Going through the data below, please show each line containing the string "index".

Items from a data source
****************************************

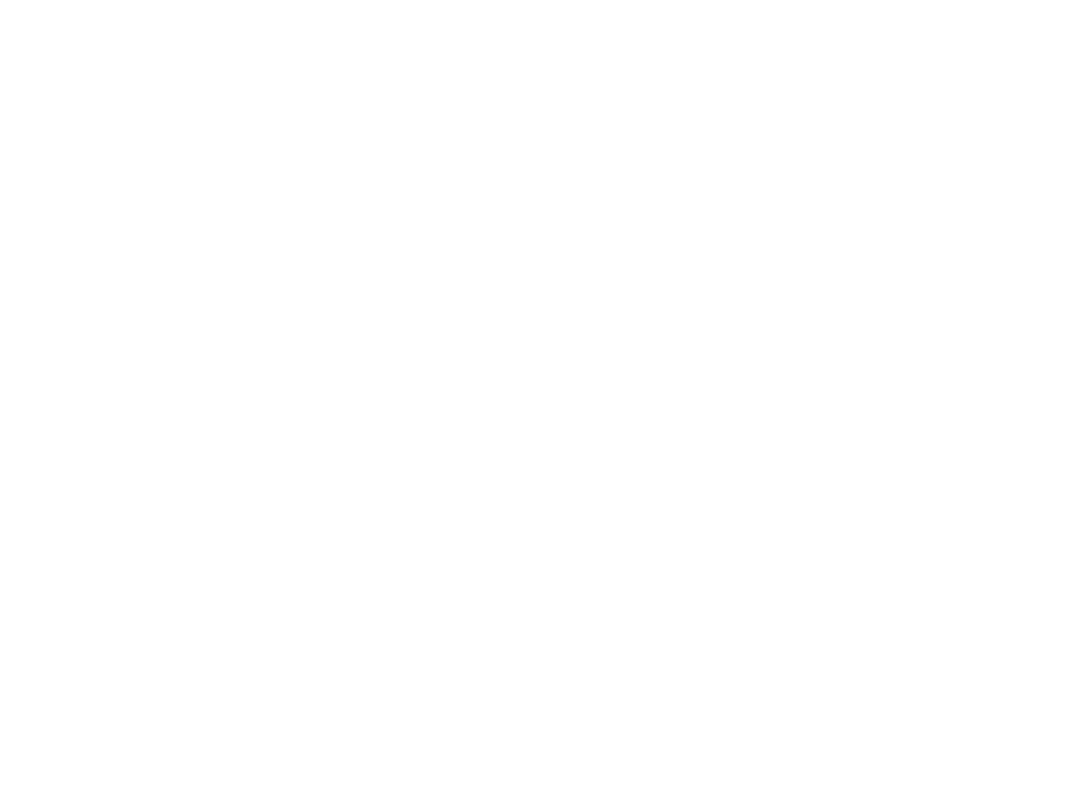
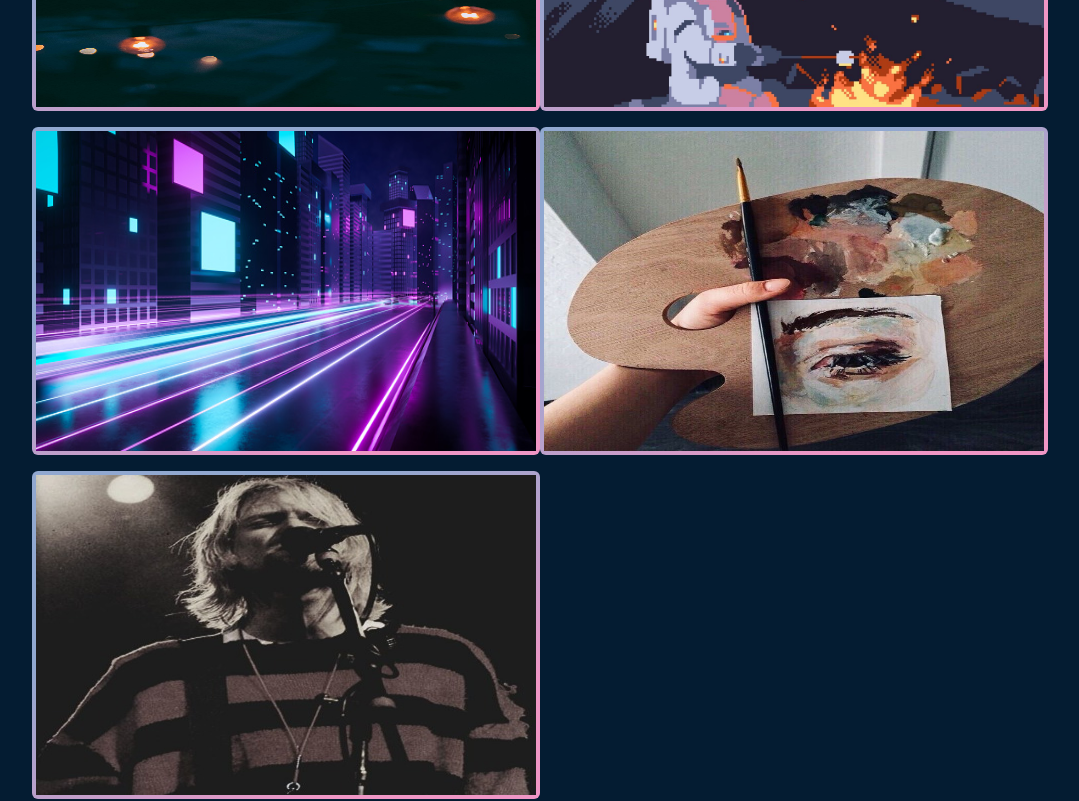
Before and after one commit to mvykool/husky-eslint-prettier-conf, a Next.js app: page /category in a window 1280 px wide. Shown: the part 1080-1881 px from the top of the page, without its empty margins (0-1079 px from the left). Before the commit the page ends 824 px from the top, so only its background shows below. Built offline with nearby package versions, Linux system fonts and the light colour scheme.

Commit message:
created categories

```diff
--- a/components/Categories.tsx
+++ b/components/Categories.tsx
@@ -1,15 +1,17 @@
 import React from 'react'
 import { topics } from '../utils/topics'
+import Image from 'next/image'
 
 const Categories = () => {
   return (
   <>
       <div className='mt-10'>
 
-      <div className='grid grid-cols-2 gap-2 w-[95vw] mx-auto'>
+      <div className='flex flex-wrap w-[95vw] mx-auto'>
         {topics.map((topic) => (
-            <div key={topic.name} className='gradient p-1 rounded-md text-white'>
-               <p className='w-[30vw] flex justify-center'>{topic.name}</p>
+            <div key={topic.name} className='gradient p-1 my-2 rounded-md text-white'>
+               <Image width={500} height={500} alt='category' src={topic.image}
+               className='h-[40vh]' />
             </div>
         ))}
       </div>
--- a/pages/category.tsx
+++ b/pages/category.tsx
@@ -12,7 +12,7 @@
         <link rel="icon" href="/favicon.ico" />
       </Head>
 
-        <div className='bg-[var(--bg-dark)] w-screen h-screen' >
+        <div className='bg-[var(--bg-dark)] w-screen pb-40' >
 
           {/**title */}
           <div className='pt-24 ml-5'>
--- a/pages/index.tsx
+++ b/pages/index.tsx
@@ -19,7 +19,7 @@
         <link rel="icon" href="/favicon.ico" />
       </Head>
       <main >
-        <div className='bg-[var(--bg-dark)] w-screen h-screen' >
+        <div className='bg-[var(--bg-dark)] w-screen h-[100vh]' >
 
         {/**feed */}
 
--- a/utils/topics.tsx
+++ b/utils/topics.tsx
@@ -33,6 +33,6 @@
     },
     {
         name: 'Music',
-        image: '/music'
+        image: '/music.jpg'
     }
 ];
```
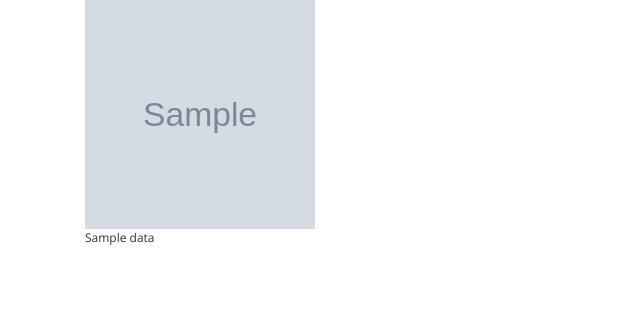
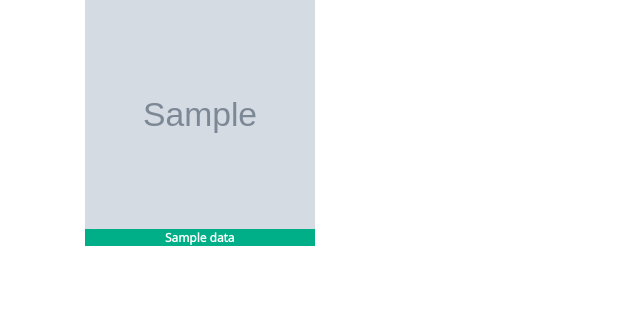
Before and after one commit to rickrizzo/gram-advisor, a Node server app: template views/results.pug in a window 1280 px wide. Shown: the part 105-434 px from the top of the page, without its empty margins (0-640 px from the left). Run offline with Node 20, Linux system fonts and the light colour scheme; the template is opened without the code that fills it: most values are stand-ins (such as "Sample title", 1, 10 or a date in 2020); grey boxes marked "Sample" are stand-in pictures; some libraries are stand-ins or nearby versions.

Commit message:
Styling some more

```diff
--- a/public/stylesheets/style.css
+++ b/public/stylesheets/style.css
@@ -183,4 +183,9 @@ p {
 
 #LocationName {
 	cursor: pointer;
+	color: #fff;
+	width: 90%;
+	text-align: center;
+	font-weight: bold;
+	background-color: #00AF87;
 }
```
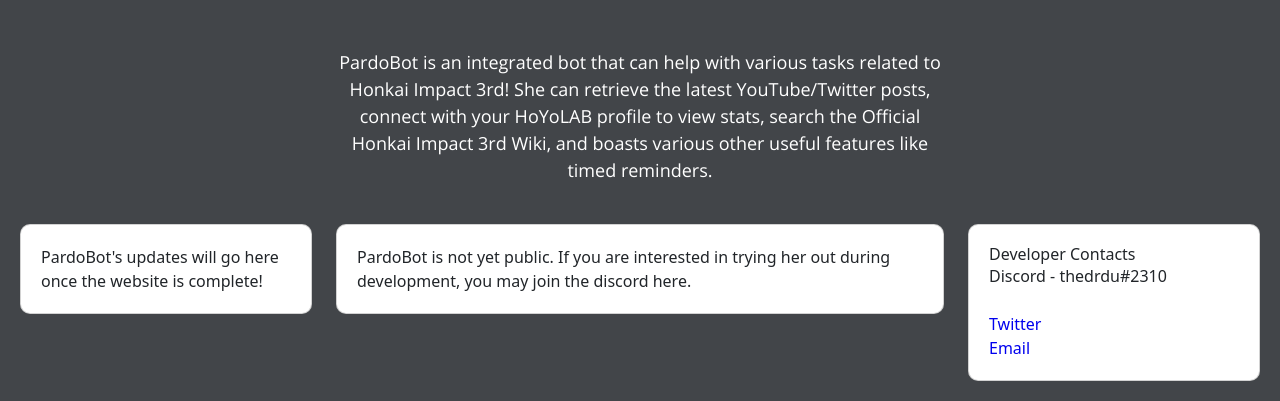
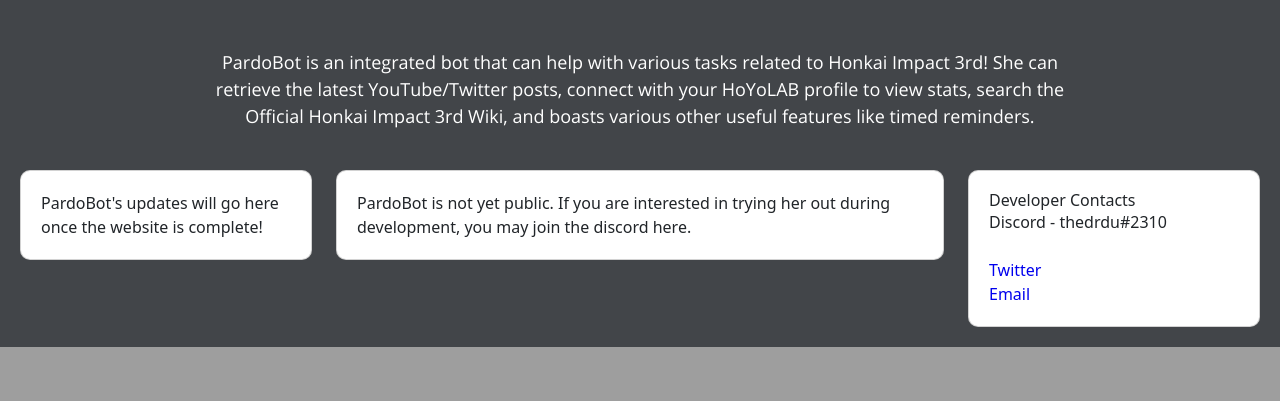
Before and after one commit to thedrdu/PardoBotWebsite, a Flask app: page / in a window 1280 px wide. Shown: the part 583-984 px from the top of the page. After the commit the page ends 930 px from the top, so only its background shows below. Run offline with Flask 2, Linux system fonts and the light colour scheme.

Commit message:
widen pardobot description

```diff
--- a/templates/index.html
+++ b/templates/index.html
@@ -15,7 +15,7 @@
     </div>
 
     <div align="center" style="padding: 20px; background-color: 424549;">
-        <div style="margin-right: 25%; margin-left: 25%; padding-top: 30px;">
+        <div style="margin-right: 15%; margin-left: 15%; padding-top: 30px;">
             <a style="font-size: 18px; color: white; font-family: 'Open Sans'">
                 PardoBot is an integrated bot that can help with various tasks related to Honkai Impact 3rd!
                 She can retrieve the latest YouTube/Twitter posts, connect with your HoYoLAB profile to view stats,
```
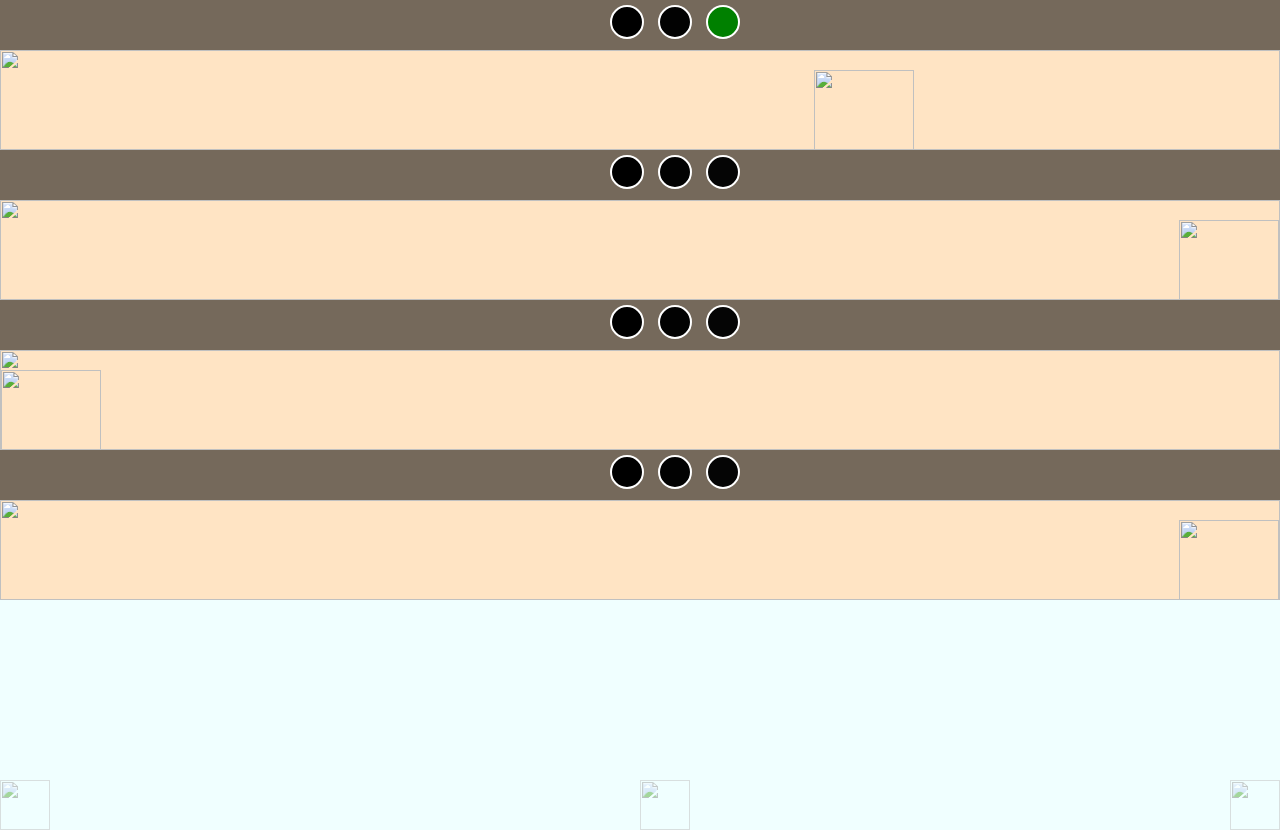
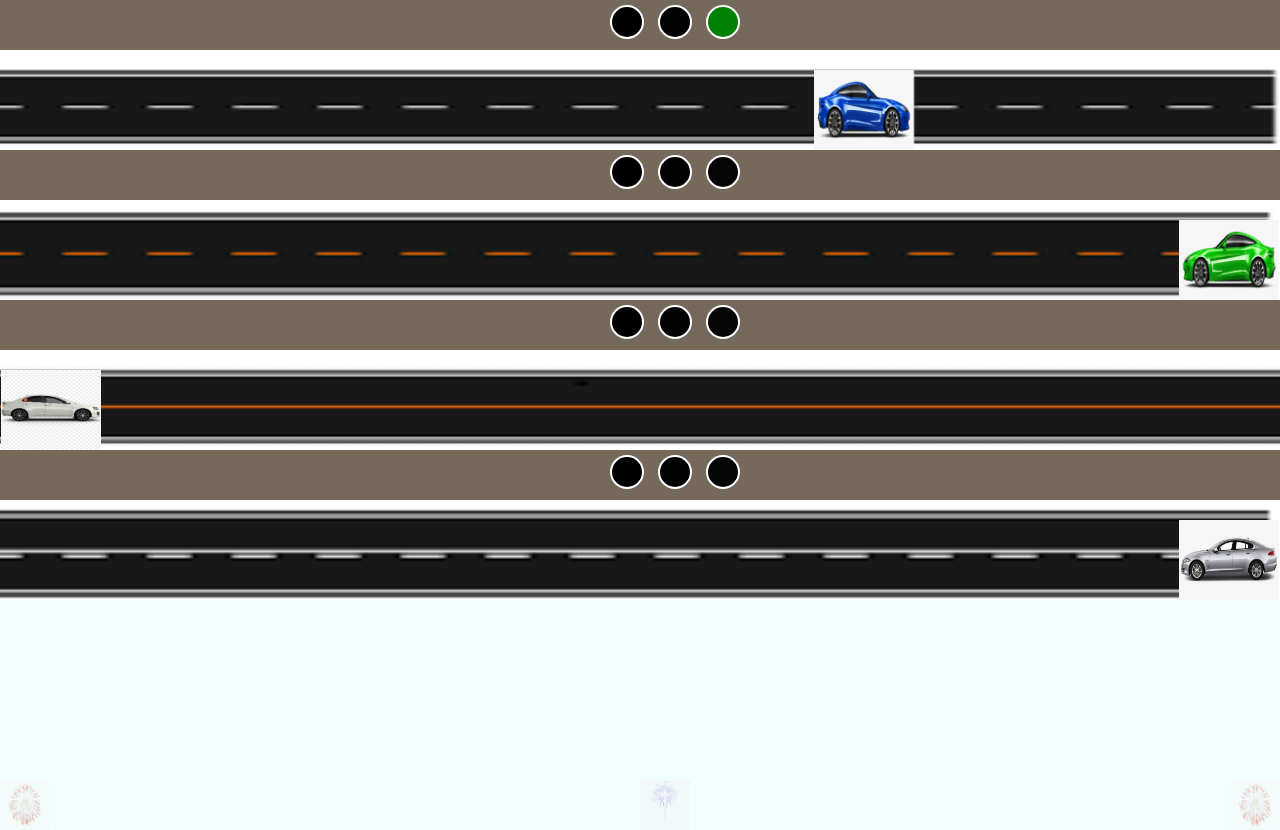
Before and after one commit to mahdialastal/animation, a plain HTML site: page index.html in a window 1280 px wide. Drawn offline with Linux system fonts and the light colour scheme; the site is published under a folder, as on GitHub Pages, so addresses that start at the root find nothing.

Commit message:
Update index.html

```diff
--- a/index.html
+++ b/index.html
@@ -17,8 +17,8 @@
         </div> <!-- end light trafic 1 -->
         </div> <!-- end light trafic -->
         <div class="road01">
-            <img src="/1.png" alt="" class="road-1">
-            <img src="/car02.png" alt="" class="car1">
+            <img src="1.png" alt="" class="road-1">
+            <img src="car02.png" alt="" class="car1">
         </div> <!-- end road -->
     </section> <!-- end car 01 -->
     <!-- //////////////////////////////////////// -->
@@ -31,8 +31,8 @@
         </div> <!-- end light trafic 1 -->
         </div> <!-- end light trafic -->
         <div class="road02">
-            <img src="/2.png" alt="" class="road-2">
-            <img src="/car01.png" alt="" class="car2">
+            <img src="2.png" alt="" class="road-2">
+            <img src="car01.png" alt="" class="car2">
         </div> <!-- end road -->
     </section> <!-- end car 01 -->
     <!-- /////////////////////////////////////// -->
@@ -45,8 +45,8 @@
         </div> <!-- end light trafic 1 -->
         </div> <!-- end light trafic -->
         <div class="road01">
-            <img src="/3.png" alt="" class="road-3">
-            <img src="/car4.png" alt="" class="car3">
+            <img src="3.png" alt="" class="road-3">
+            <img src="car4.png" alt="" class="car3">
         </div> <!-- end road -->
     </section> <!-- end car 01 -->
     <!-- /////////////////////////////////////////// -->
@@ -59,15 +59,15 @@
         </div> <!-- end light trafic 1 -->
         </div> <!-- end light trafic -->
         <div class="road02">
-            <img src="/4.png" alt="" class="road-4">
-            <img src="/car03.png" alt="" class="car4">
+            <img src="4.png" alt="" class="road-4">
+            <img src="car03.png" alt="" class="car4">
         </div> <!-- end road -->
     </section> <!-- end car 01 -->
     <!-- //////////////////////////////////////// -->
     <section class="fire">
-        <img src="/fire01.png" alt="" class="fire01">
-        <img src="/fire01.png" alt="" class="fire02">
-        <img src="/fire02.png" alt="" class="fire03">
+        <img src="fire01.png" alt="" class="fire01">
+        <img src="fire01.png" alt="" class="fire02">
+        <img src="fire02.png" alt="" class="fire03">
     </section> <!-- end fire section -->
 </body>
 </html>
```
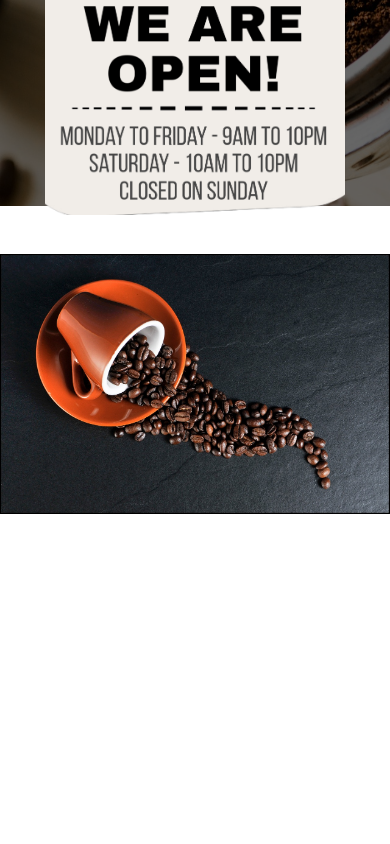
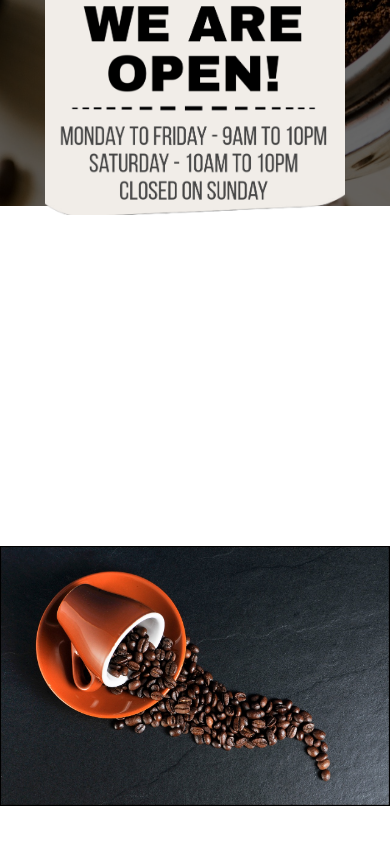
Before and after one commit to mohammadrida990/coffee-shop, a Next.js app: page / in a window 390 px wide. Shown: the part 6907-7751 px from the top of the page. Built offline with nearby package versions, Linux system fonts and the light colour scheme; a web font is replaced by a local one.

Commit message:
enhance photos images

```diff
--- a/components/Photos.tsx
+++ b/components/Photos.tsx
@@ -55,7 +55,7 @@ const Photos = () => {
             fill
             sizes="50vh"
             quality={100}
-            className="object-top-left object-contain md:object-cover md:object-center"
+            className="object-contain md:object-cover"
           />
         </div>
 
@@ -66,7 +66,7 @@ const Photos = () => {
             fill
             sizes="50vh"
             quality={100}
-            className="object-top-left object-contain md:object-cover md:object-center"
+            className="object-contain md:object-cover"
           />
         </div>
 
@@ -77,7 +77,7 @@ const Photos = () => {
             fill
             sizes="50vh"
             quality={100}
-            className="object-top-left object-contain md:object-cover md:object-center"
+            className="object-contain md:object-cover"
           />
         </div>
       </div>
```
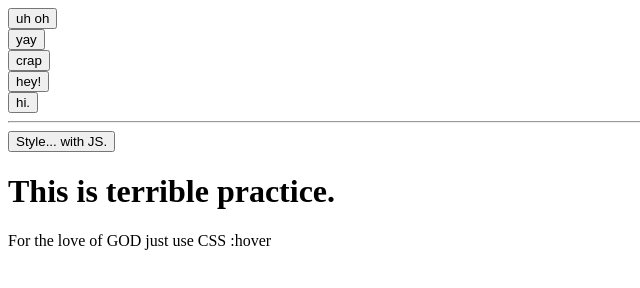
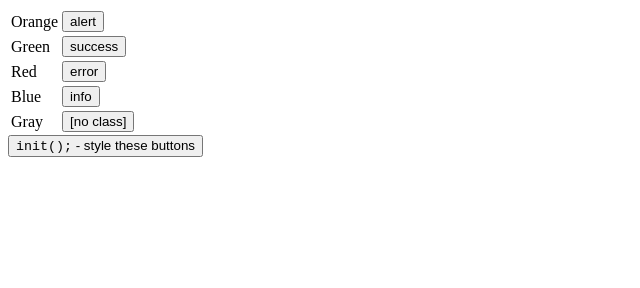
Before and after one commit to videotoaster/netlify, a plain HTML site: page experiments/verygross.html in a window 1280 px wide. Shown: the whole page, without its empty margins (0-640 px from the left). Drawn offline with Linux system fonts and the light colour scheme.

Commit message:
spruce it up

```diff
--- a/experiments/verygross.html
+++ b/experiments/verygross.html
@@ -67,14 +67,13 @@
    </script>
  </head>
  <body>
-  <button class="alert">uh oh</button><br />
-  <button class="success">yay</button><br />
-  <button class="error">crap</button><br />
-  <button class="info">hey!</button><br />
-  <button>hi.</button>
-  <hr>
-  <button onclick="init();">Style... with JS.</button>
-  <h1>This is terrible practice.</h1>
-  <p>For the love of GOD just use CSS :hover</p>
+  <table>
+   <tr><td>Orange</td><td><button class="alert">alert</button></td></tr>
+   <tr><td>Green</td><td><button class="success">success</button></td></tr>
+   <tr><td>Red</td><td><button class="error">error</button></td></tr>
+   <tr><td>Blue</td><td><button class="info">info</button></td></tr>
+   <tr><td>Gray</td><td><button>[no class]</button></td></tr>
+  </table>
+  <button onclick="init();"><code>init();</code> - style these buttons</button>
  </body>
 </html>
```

****************************************

EXERCISE SOLUTION:
--- a/pages/index.tsx
+++ b/pages/index.tsx
--- a/templates/index.html
+++ b/templates/index.html
Before and after one commit to mahdialastal/animation, a plain HTML site: page index.html in a window 1280 px wide. Drawn offline with Linux system fonts and the light colour scheme; the site is published under a folder, as on GitHub Pages, so addresses that start at the root find nothing.
Update index.html
--- a/index.html
+++ b/index.html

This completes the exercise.